**What to do**
In your copy, repeat each record exactly and include no pictures.

**Records for this exercise**
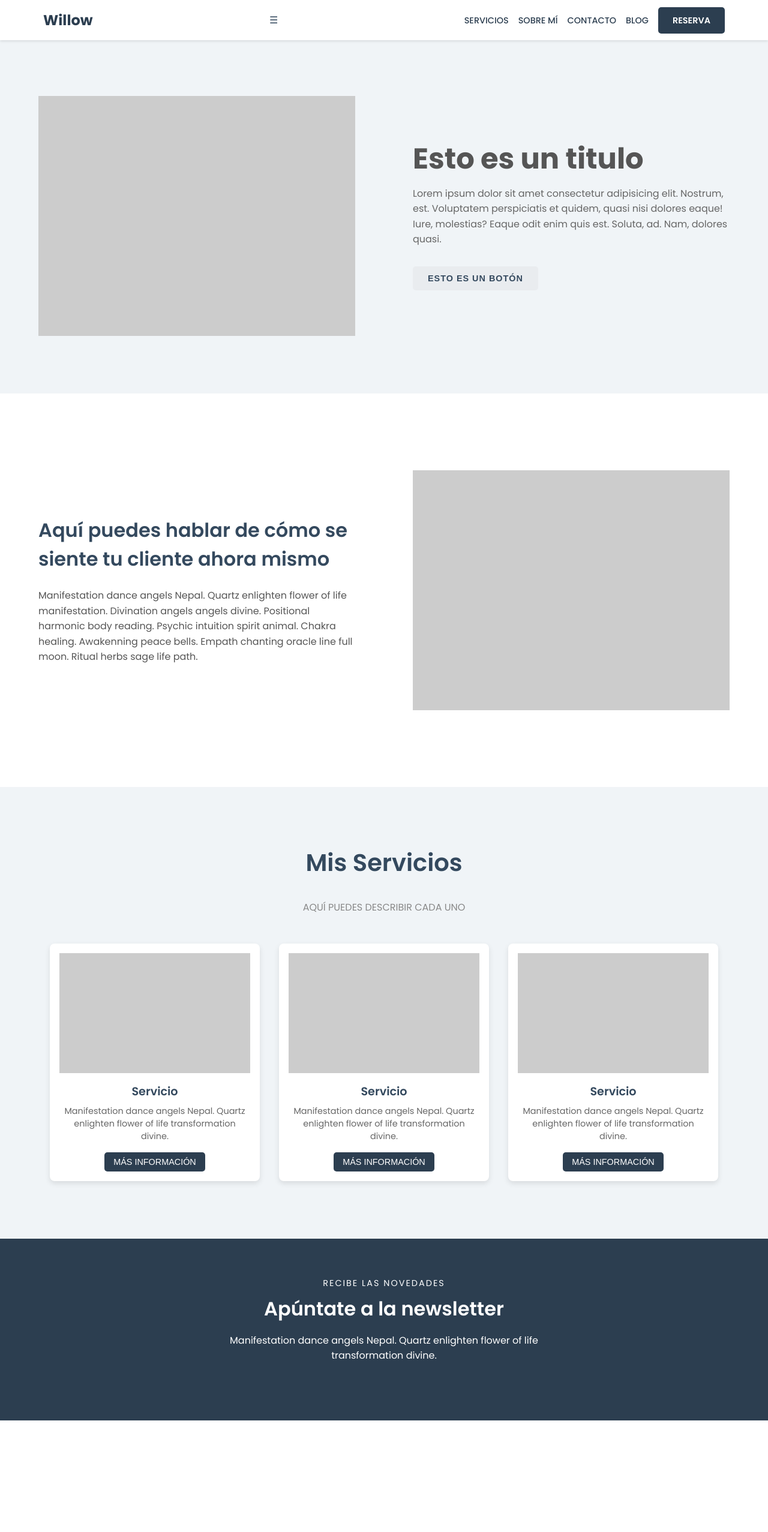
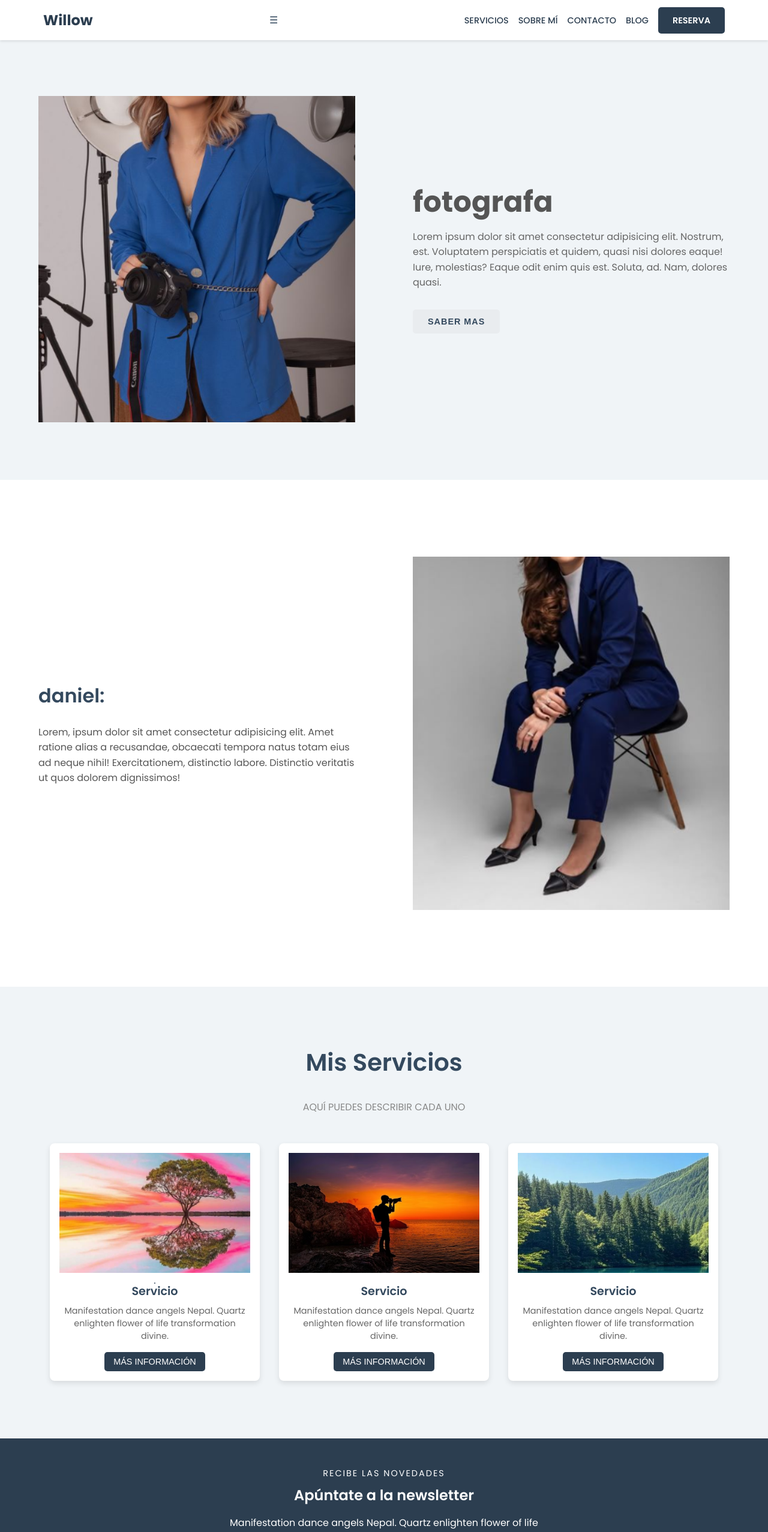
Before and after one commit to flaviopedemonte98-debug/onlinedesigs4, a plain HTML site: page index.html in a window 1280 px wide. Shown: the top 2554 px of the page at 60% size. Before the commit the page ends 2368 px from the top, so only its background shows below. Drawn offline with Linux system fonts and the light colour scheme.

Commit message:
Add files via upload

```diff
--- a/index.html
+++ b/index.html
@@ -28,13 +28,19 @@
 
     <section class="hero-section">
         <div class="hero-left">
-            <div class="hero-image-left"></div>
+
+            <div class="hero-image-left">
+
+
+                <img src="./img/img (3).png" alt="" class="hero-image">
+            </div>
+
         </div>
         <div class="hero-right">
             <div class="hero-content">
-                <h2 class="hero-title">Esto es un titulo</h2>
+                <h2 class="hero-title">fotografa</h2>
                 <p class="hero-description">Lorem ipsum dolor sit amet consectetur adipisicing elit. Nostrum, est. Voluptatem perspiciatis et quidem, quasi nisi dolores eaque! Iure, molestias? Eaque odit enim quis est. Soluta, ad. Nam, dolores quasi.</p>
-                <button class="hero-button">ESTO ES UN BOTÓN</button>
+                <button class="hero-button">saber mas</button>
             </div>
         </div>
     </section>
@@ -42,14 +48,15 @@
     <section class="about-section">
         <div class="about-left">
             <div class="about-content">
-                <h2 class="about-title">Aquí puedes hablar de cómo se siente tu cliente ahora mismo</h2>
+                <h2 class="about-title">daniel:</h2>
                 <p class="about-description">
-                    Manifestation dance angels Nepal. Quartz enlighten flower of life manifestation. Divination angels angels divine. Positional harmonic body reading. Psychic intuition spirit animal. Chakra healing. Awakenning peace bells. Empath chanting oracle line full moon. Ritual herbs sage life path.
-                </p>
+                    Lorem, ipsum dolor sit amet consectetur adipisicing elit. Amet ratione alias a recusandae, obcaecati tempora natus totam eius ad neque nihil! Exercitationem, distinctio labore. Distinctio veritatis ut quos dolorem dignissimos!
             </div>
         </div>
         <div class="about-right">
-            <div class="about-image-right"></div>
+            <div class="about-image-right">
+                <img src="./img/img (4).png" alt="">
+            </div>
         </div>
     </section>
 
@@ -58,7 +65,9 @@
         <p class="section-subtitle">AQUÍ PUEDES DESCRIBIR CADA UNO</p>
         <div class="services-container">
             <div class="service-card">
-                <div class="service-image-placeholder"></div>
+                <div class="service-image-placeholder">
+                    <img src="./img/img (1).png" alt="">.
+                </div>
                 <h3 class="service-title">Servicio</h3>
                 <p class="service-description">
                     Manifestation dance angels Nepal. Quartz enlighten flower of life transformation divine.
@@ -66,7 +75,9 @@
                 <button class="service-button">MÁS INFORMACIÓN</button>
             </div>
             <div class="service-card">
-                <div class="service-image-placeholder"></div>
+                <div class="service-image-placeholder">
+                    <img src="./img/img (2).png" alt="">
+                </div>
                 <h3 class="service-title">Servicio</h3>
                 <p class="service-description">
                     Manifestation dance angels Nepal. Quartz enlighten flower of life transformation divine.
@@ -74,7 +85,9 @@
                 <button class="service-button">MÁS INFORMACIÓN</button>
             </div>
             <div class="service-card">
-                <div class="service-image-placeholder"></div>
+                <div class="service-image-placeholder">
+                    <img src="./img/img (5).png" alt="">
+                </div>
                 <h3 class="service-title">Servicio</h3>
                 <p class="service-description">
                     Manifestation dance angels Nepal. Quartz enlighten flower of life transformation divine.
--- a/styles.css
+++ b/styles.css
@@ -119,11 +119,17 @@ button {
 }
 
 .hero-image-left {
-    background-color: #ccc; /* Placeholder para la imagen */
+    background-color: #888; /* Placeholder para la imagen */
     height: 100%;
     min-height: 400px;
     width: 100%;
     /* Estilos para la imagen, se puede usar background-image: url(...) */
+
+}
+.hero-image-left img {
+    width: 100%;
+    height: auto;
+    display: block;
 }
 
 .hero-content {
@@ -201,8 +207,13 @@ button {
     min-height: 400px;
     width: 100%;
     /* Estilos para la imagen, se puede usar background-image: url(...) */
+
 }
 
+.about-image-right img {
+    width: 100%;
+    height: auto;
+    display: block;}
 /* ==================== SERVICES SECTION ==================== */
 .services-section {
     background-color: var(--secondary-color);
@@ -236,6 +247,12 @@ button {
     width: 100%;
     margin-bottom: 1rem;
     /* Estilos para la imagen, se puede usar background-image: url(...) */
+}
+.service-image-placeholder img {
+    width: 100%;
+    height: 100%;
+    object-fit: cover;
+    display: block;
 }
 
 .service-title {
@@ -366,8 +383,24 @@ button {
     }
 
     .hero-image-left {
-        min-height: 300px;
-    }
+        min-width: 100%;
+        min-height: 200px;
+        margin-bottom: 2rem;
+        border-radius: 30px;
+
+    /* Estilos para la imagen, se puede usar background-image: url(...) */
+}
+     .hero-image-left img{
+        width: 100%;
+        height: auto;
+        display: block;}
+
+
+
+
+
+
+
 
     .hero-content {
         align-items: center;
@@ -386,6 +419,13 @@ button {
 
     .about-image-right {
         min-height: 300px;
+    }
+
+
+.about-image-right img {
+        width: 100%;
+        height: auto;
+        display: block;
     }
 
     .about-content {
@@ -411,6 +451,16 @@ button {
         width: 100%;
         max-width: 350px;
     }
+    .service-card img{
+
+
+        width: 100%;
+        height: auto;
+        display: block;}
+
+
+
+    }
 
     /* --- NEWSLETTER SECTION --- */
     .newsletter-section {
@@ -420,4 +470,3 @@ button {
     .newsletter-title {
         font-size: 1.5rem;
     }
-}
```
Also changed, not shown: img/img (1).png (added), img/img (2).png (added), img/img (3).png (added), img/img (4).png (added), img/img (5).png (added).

**Final answer**
Before and after one commit to flaviopedemonte98-debug/onlinedesigs4, a plain HTML site: page index.html in a window 1280 px wide. Shown: the top 2554 px of the page at 60% size. Before the commit the page ends 2368 px from the top, so only its background shows below. Drawn offline with Linux system fonts and the light colour scheme.

Commit message:
Add files via upload

```diff
--- a/index.html
+++ b/index.html
@@ -28,13 +28,19 @@
 
     <section class="hero-section">
         <div class="hero-left">
-            <div class="hero-image-left"></div>
+
+            <div class="hero-image-left">
+
+
+                <img src="./img/img (3).png" alt="" class="hero-image">
+            </div>
+
         </div>
         <div class="hero-right">
             <div class="hero-content">
-                <h2 class="hero-title">Esto es un titulo</h2>
+                <h2 class="hero-title">fotografa</h2>
                 <p class="hero-description">Lorem ipsum dolor sit amet consectetur adipisicing elit. Nostrum, est. Voluptatem perspiciatis et quidem, quasi nisi dolores eaque! Iure, molestias? Eaque odit enim quis est. Soluta, ad. Nam, dolores quasi.</p>
-                <button class="hero-button">ESTO ES UN BOTÓN</button>
+                <button class="hero-button">saber mas</button>
             </div>
         </div>
     </section>
@@ -42,14 +48,15 @@
     <section class="about-section">
         <div class="about-left">
             <div class="about-content">
-                <h2 class="about-title">Aquí puedes hablar de cómo se siente tu cliente ahora mismo</h2>
+                <h2 class="about-title">daniel:</h2>
                 <p class="about-description">
-                    Manifestation dance angels Nepal. Quartz enlighten flower of life manifestation. Divination angels angels divine. Positional harmonic body reading. Psychic intuition spirit animal. Chakra healing. Awakenning peace bells. Empath chanting oracle line full moon. Ritual herbs sage life path.
-                </p>
+                    Lorem, ipsum dolor sit amet consectetur adipisicing elit. Amet ratione alias a recusandae, obcaecati tempora natus totam eius ad neque nihil! Exercitationem, distinctio labore. Distinctio veritatis ut quos dolorem dignissimos!
             </div>
         </div>
         <div class="about-right">
-            <div class="about-image-right"></div>
+            <div class="about-image-right">
+                <img src="./img/img (4).png" alt="">
+            </div>
         </div>
     </section>
 
@@ -58,7 +65,9 @@
         <p class="section-subtitle">AQUÍ PUEDES DESCRIBIR CADA UNO</p>
         <div class="services-container">
             <div class="service-card">
-                <div class="service-image-placeholder"></div>
+                <div class="service-image-placeholder">
+                    <img src="./img/img (1).png" alt="">.
+                </div>
                 <h3 class="service-title">Servicio</h3>
                 <p class="service-description">
                     Manifestation dance angels Nepal. Quartz enlighten flower of life transformation divine.
@@ -66,7 +75,9 @@
                 <button class="service-button">MÁS INFORMACIÓN</button>
             </div>
             <div class="service-card">
-                <div class="service-image-placeholder"></div>
+                <div class="service-image-placeholder">
+                    <img src="./img/img (2).png" alt="">
+                </div>
                 <h3 class="service-title">Servicio</h3>
                 <p class="service-description">
                     Manifestation dance angels Nepal. Quartz enlighten flower of life transformation divine.
@@ -74,7 +85,9 @@
                 <button class="service-button">MÁS INFORMACIÓN</button>
             </div>
             <div class="service-card">
-                <div class="service-image-placeholder"></div>
+                <div class="service-image-placeholder">
+                    <img src="./img/img (5).png" alt="">
+                </div>
                 <h3 class="service-title">Servicio</h3>
                 <p class="service-description">
                     Manifestation dance angels Nepal. Quartz enlighten flower of life transformation divine.
--- a/styles.css
+++ b/styles.css
@@ -119,11 +119,17 @@ button {
 }
 
 .hero-image-left {
-    background-color: #ccc; /* Placeholder para la imagen */
+    background-color: #888; /* Placeholder para la imagen */
     height: 100%;
     min-height: 400px;
     width: 100%;
     /* Estilos para la imagen, se puede usar background-image: url(...) */
+
+}
+.hero-image-left img {
+    width: 100%;
+    height: auto;
+    display: block;
 }
 
 .hero-content {
@@ -201,8 +207,13 @@ button {
     min-height: 400px;
     width: 100%;
     /* Estilos para la imagen, se puede usar background-image: url(...) */
+
 }
 
+.about-image-right img {
+    width: 100%;
+    height: auto;
+    display: block;}
 /* ==================== SERVICES SECTION ==================== */
 .services-section {
     background-color: var(--secondary-color);
@@ -236,6 +247,12 @@ button {
     width: 100%;
     margin-bottom: 1rem;
     /* Estilos para la imagen, se puede usar background-image: url(...) */
+}
+.service-image-placeholder img {
+    width: 100%;
+    height: 100%;
+    object-fit: cover;
+    display: block;
 }
 
 .service-title {
@@ -366,8 +383,24 @@ button {
     }
 
     .hero-image-left {
-        min-height: 300px;
-    }
+        min-width: 100%;
+        min-height: 200px;
+        margin-bottom: 2rem;
+        border-radius: 30px;
+
+    /* Estilos para la imagen, se puede usar background-image: url(...) */
+}
+     .hero-image-left img{
+        width: 100%;
+        height: auto;
+        display: block;}
+
+
+
+
+
+
+
 
     .hero-content {
         align-items: center;
@@ -386,6 +419,13 @@ button {
 
     .about-image-right {
         min-height: 300px;
+    }
+
+
+.about-image-right img {
+        width: 100%;
+        height: auto;
+        display: block;
     }
 
     .about-content {
@@ -411,6 +451,16 @@ button {
         width: 100%;
         max-width: 350px;
     }
+    .service-card img{
+
+
+        width: 100%;
+        height: auto;
+        display: block;}
+
+
+
+    }
 
     /* --- NEWSLETTER SECTION --- */
     .newsletter-section {
@@ -420,4 +470,3 @@ button {
     .newsletter-title {
         font-size: 1.5rem;
     }
-}
```
Also changed, not shown: img/img (1).png (added), img/img (2).png (added), img/img (3).png (added), img/img (4).png (added), img/img (5).png (added).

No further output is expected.